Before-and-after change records
####

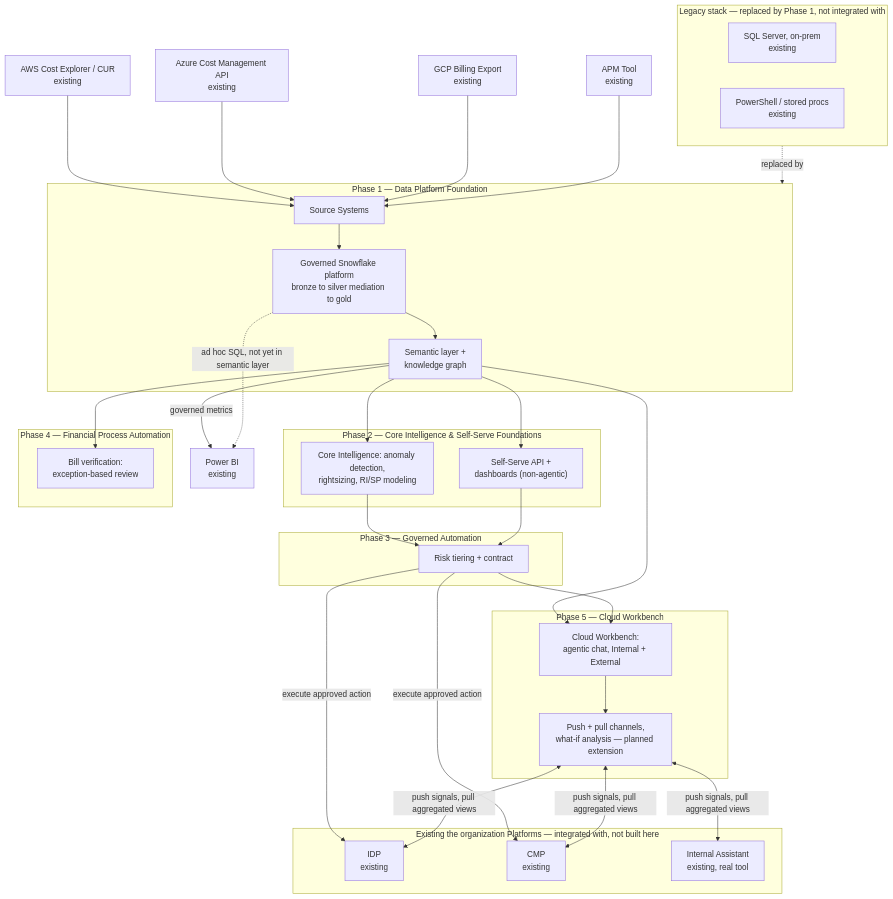
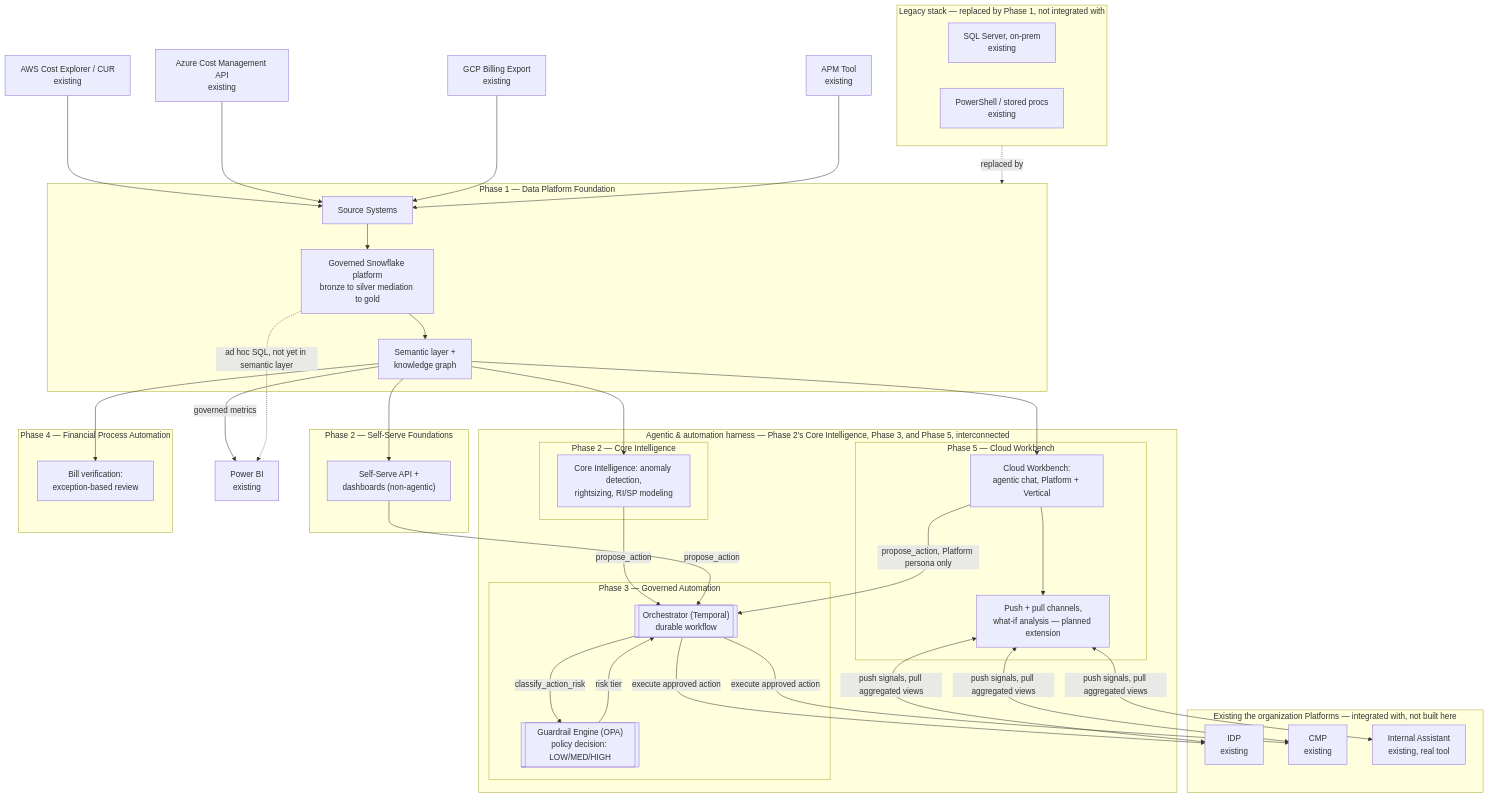
The diagram in docs/FinOps Solution Overview.md (mbnest/finops-intelligence-platform), drawn with Mermaid before and after one commit. The commit also changed other lines of this file and 4 other files, not shown here.

````diff
--- a/docs/FinOps Solution Overview.md
+++ b/docs/FinOps Solution Overview.md
@@ -58,54 +58,65 @@
 ```mermaid
 flowchart TD
     AWS["AWS Cost Explorer / CUR<br/>existing"] --> SRC["Source Systems"]
     AZURE["Azure Cost Management API<br/>existing"] --> SRC
     GCP["GCP Billing Export<br/>existing"] --> SRC
     APM["APM Tool<br/>existing"] --> SRC
 
     subgraph LEGACY["Legacy stack — replaced by Phase 1, not integrated with"]
         SQLSVR["SQL Server, on-prem<br/>existing"]
         PSPROC["PowerShell / stored procs<br/>existing"]
     end
     LEGACY -.->|replaced by| P1
 
     subgraph P1["Phase 1 — Data Platform Foundation"]
         SRC --> LAKE["Governed Snowflake platform<br/>bronze to silver mediation to gold"]
         LAKE --> SEM["Semantic layer +<br/>knowledge graph"]
     end
 
     SEM -->|governed metrics| PBI["Power BI<br/>existing"]
     LAKE -.->|ad hoc SQL, not yet in semantic layer| PBI
 
-    subgraph P2["Phase 2 — Core Intelligence & Self-Serve Foundations"]
-        SEM --> MLOPS["Core Intelligence: anomaly detection,<br/>rightsizing, RI/SP modeling"]
+    subgraph P2SS["Phase 2 — Self-Serve Foundations"]
         SEM --> API["Self-Serve API +<br/>dashboards (non-agentic)"]
     end
 
-    subgraph P3["Phase 3 — Governed Automation"]
-        MLOPS --> ACT["Risk tiering + contract"]
-        API --> ACT
+    subgraph HARNESS["Agentic & automation harness — Phase 2's Core Intelligence, Phase 3, and Phase 5, interconnected"]
+        subgraph P2CI["Phase 2 — Core Intelligence"]
+            SEM --> MLOPS["Core Intelligence: anomaly detection,<br/>rightsizing, RI/SP modeling"]
+        end
+
+        subgraph P3["Phase 3 — Governed Automation"]
+            ORCH[["Orchestrator (Temporal)<br/>durable workflow"]]
+            GUARD[["Guardrail Engine (OPA)<br/>policy decision: LOW/MED/HIGH"]]
+            ORCH -->|classify_action_risk| GUARD
+            GUARD -->|risk tier| ORCH
+        end
+
+        subgraph P5["Phase 5 — Cloud Workbench"]
+            SEM --> CW["Cloud Workbench:<br/>agentic chat, Platform + Vertical"]
+            CW --> CWEXP["Push + pull channels,<br/>what-if analysis — planned extension"]
+        end
+
+        MLOPS -->|propose_action| ORCH
+        CW -->|propose_action, Platform persona only| ORCH
     end
+
+    API -->|propose_action| ORCH
 
     subgraph EXIST["Existing the organization Platforms — integrated with, not built here"]
         IDP["IDP<br/>existing"]
         CMP["CMP<br/>existing"]
         CASST["Internal Assistant<br/>existing, real tool"]
     end
 
-    ACT -->|execute approved action| IDP
-    ACT -->|execute approved action| CMP
+    ORCH -->|execute approved action| IDP
+    ORCH -->|execute approved action| CMP
 
     subgraph P4["Phase 4 — Financial Process Automation"]
         SEM --> BILL["Bill verification:<br/>exception-based review"]
-    end
-
-    subgraph P5["Phase 5 — Cloud Workbench"]
-        SEM --> CW["Cloud Workbench:<br/>agentic chat, Internal + External"]
-        ACT --> CW
-        CW --> CWEXP["Push + pull channels,<br/>what-if analysis — planned extension"]
     end
 
     CWEXP <-->|push signals, pull aggregated views| IDP
     CWEXP <-->|push signals, pull aggregated views| CMP
     CWEXP <-->|push signals, pull aggregated views| CASST
 ```
````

####

AIM OF THE EXERCISE
The answer to this exercise is one number: how many lines of the records above contain the string "ORCH".

EXERCISE RESULT
8